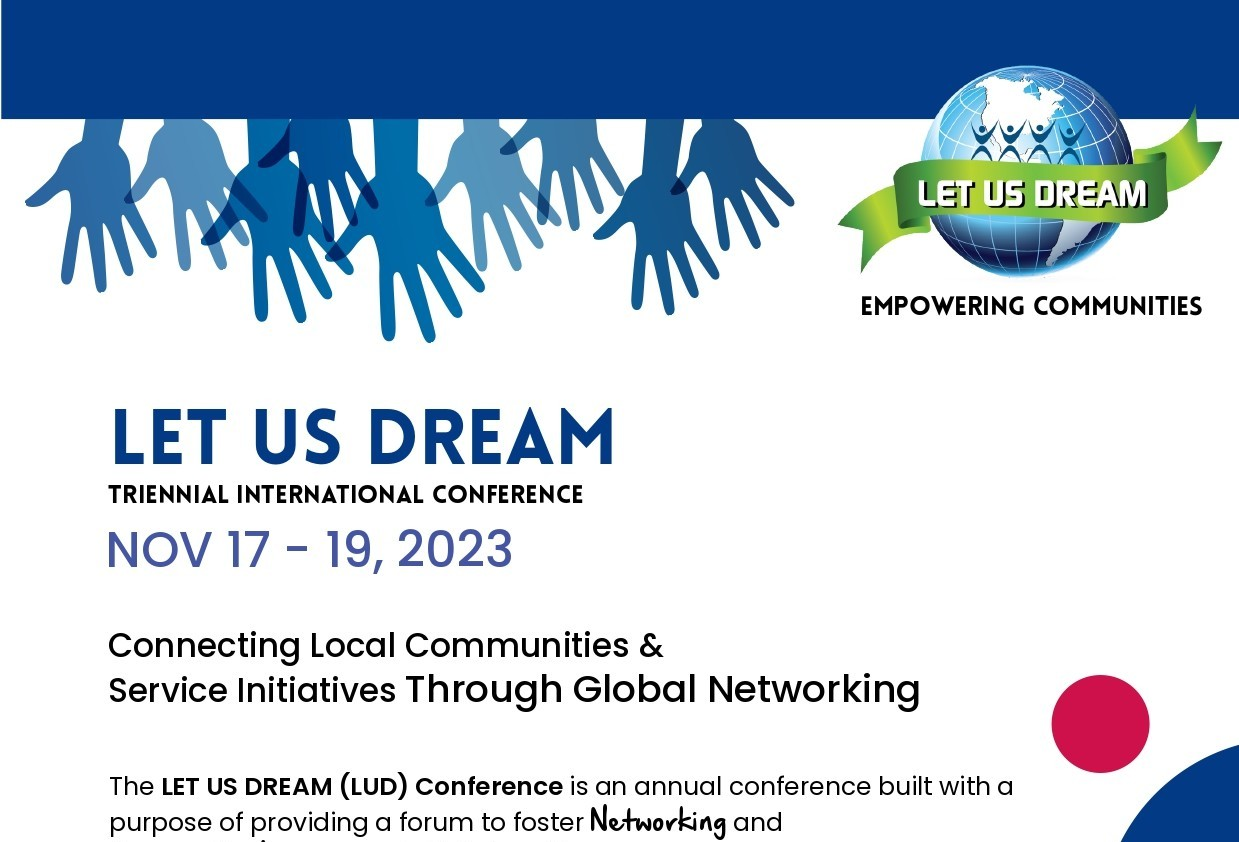
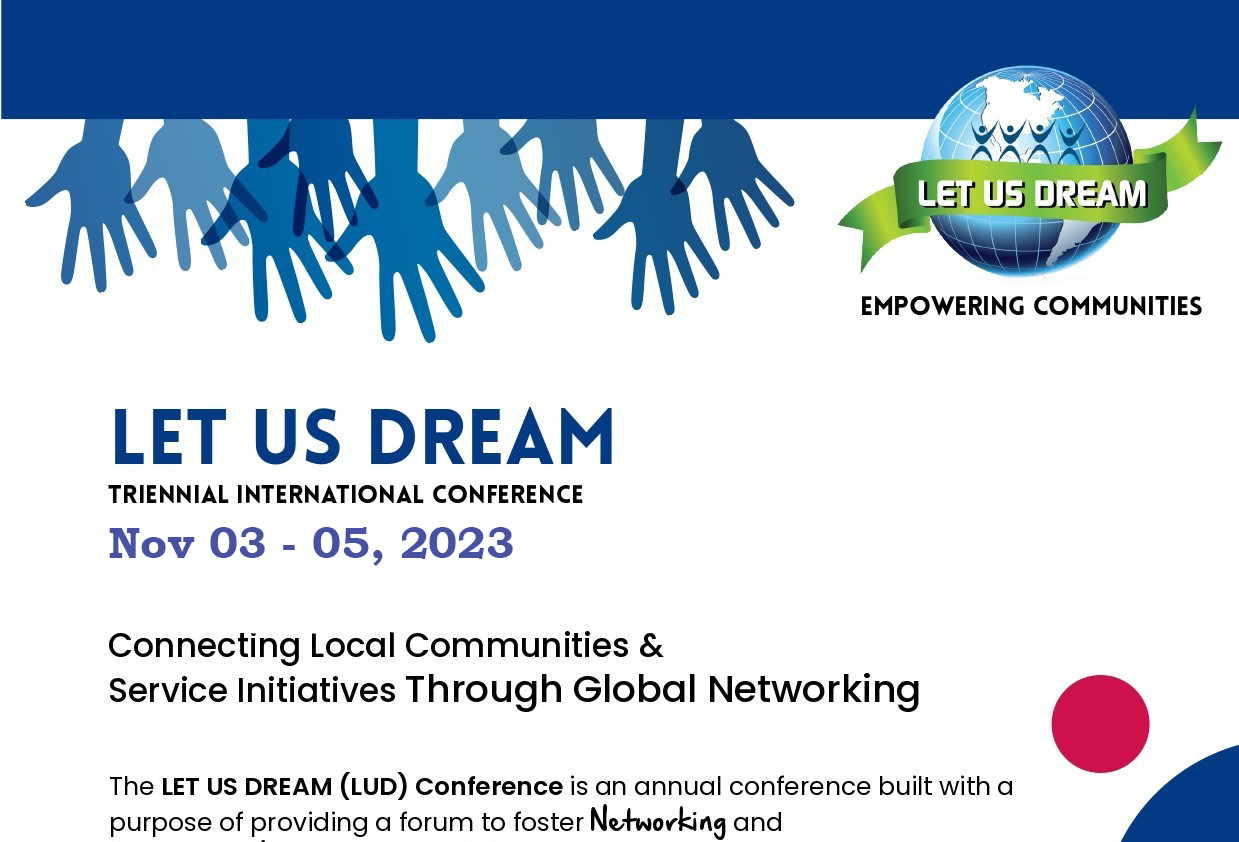
conference updates as date changes

Changed region(s): [[0.2454, 0.6176, 0.4294, 0.6793], [0.092, 0.6176, 0.2147, 0.6793]]

diff --git a/templates/home/index.html b/templates/home/index.html
@@ -186,7 +186,7 @@ HOME
             <a href="{% url 'tc-2023' %}">
               <img class="img-fluid card-img-top feed-area " src="{% static 'home/Lud2023.jpg' %}"" alt="wrappixel kit"></a>
             <div class="date-pos bg-info-gradiant p-2 d-inline-block text-center rounded text-white position-absolute">
-              Nov<span class="d-block">17 - 19</span></div>
+              Nov<span class="d-block">3 - 5</span></div>
             <h5 class="font-weight-medium mt-4 text-center"><a href="{% url 'tc-2023' %}" class="text-decoration-none link">
               Triennial Conferences 2023
             </a></h5>

diff --git a/templates/conference/triennialConference.html b/templates/conference/triennialConference.html
@@ -70,7 +70,7 @@ Triennial Conferences
                         class="img-fluid rounded mx-auto d-block cus-img" alt="Responsive image">
                     <div
                         class="bg-info-gradiant p-2 d-inline-block text-center rounded text-white position-absolute top-0 end-0">
-                        Nov<span class="d-block">17 - 19</span>2023</div>
+                        Nov<span class="d-block">3 - 5</span>2023</div>
                 </a>
                 <div
                     class="col-lg-12 col-md-12 col-sm-12 col-xs-12 text-center align-self-center d-flex justify-content-center">

diff --git a/templates/conference/triennialConference/triennialConference2023.html b/templates/conference/triennialConference/triennialConference2023.html
@@ -41,7 +41,7 @@ Triennial Conference 2023
         Empowered Communities: Strengthening Connections For a Sustainable Future
     </div>
     <div class="fs-3 font fw-bold mt-2"><em>LET US DREAM</em> 2023 Triennial International Conference</div>
-    <div class="fs-4 text-font mt-2">CHRIST University, Bangalore | November 17 to November 19, 2023</div>
+    <div class="fs-4 text-font mt-2">CHRIST University, Bangalore | November 3 to November 5, 2023</div>
     <h4></h4>
 </div>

********

→ **Exercise instructions**:
Leave out the pictures and copy everything else in the records word for word.

→ **Reply to the task**:
conference updates as date changes

Changed region(s): [[0.2454, 0.6176, 0.4294, 0.6793], [0.092, 0.6176, 0.2147, 0.6793]]

diff --git a/templates/home/index.html b/templates/home/index.html
@@ -186,7 +186,7 @@ HOME
             <a href="{% url 'tc-2023' %}">
               <img class="img-fluid card-img-top feed-area " src="{% static 'home/Lud2023.jpg' %}"" alt="wrappixel kit"></a>
             <div class="date-pos bg-info-gradiant p-2 d-inline-block text-center rounded text-white position-absolute">
-              Nov<span class="d-block">17 - 19</span></div>
+              Nov<span class="d-block">3 - 5</span></div>
             <h5 class="font-weight-medium mt-4 text-center"><a href="{% url 'tc-2023' %}" class="text-decoration-none link">
               Triennial Conferences 2023
             </a></h5>

diff --git a/templates/conference/triennialConference.html b/templates/conference/triennialConference.html
@@ -70,7 +70,7 @@ Triennial Conferences
                         class="img-fluid rounded mx-auto d-block cus-img" alt="Responsive image">
                     <div
                         class="bg-info-gradiant p-2 d-inline-block text-center rounded text-white position-absolute top-0 end-0">
-                        Nov<span class="d-block">17 - 19</span>2023</div>
+                        Nov<span class="d-block">3 - 5</span>2023</div>
                 </a>
                 <div
                     class="col-lg-12 col-md-12 col-sm-12 col-xs-12 text-center align-self-center d-flex justify-content-center">

diff --git a/templates/conference/triennialConference/triennialConference2023.html b/templates/conference/triennialConference/triennialConference2023.html
@@ -41,7 +41,7 @@ Triennial Conference 2023
         Empowered Communities: Strengthening Connections For a Sustainable Future
     </div>
     <div class="fs-3 font fw-bold mt-2"><em>LET US DREAM</em> 2023 Triennial International Conference</div>
-    <div class="fs-4 text-font mt-2">CHRIST University, Bangalore | November 17 to November 19, 2023</div>
+    <div class="fs-4 text-font mt-2">CHRIST University, Bangalore | November 3 to November 5, 2023</div>
     <h4></h4>
 </div>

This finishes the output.